Without changing anything, output the records below.

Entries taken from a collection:
======

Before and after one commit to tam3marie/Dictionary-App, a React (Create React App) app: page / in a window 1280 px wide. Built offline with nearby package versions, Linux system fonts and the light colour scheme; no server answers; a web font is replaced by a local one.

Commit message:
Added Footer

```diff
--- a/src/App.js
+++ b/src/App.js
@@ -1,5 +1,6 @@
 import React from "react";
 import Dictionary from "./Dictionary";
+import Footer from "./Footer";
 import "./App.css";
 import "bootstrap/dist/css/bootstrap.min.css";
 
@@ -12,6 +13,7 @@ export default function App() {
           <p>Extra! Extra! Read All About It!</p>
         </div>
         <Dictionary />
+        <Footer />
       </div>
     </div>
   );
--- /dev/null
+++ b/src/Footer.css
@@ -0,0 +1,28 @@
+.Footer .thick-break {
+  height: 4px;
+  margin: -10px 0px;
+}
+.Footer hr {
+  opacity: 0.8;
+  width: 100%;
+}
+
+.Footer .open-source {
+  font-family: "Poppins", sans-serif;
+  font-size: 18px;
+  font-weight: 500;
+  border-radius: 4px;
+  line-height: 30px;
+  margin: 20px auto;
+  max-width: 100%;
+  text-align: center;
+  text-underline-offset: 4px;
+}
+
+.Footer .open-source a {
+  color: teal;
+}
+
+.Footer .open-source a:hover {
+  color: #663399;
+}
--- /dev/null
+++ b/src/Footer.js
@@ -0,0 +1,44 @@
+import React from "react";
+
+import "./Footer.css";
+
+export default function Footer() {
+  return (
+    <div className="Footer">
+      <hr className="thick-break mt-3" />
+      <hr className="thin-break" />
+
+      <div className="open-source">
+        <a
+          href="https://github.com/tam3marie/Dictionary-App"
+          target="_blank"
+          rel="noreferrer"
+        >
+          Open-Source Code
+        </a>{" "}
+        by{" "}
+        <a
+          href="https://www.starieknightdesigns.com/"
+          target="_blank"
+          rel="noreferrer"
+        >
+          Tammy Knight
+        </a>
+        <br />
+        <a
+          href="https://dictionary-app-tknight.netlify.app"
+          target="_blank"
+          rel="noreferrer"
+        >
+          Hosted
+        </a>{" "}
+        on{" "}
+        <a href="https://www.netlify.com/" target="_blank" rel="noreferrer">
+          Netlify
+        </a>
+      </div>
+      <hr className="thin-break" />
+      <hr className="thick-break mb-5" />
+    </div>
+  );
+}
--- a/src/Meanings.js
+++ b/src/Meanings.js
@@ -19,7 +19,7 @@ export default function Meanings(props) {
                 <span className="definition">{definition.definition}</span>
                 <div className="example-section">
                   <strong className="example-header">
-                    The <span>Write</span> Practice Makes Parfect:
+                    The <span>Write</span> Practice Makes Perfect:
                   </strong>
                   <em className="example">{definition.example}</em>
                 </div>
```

======

**Response box:**
Before and after one commit to tam3marie/Dictionary-App, a React (Create React App) app: page / in a window 1280 px wide. Built offline with nearby package versions, Linux system fonts and the light colour scheme; no server answers; a web font is replaced by a local one.

Commit message:
Added Footer

```diff
--- a/src/App.js
+++ b/src/App.js
@@ -1,5 +1,6 @@
 import React from "react";
 import Dictionary from "./Dictionary";
+import Footer from "./Footer";
 import "./App.css";
 import "bootstrap/dist/css/bootstrap.min.css";
 
@@ -12,6 +13,7 @@ export default function App() {
           <p>Extra! Extra! Read All About It!</p>
         </div>
         <Dictionary />
+        <Footer />
       </div>
     </div>
   );
--- /dev/null
+++ b/src/Footer.css
@@ -0,0 +1,28 @@
+.Footer .thick-break {
+  height: 4px;
+  margin: -10px 0px;
+}
+.Footer hr {
+  opacity: 0.8;
+  width: 100%;
+}
+
+.Footer .open-source {
+  font-family: "Poppins", sans-serif;
+  font-size: 18px;
+  font-weight: 500;
+  border-radius: 4px;
+  line-height: 30px;
+  margin: 20px auto;
+  max-width: 100%;
+  text-align: center;
+  text-underline-offset: 4px;
+}
+
+.Footer .open-source a {
+  color: teal;
+}
+
+.Footer .open-source a:hover {
+  color: #663399;
+}
--- /dev/null
+++ b/src/Footer.js
@@ -0,0 +1,44 @@
+import React from "react";
+
+import "./Footer.css";
+
+export default function Footer() {
+  return (
+    <div className="Footer">
+      <hr className="thick-break mt-3" />
+      <hr className="thin-break" />
+
+      <div className="open-source">
+        <a
+          href="https://github.com/tam3marie/Dictionary-App"
+          target="_blank"
+          rel="noreferrer"
+        >
+          Open-Source Code
+        </a>{" "}
+        by{" "}
+        <a
+          href="https://www.starieknightdesigns.com/"
+          target="_blank"
+          rel="noreferrer"
+        >
+          Tammy Knight
+        </a>
+        <br />
+        <a
+          href="https://dictionary-app-tknight.netlify.app"
+          target="_blank"
+          rel="noreferrer"
+        >
+          Hosted
+        </a>{" "}
+        on{" "}
+        <a href="https://www.netlify.com/" target="_blank" rel="noreferrer">
+          Netlify
+        </a>
+      </div>
+      <hr className="thin-break" />
+      <hr className="thick-break mb-5" />
+    </div>
+  );
+}
--- a/src/Meanings.js
+++ b/src/Meanings.js
@@ -19,7 +19,7 @@ export default function Meanings(props) {
                 <span className="definition">{definition.definition}</span>
                 <div className="example-section">
                   <strong className="example-header">
-                    The <span>Write</span> Practice Makes Parfect:
+                    The <span>Write</span> Practice Makes Perfect:
                   </strong>
                   <em className="example">{definition.example}</em>
                 </div>
```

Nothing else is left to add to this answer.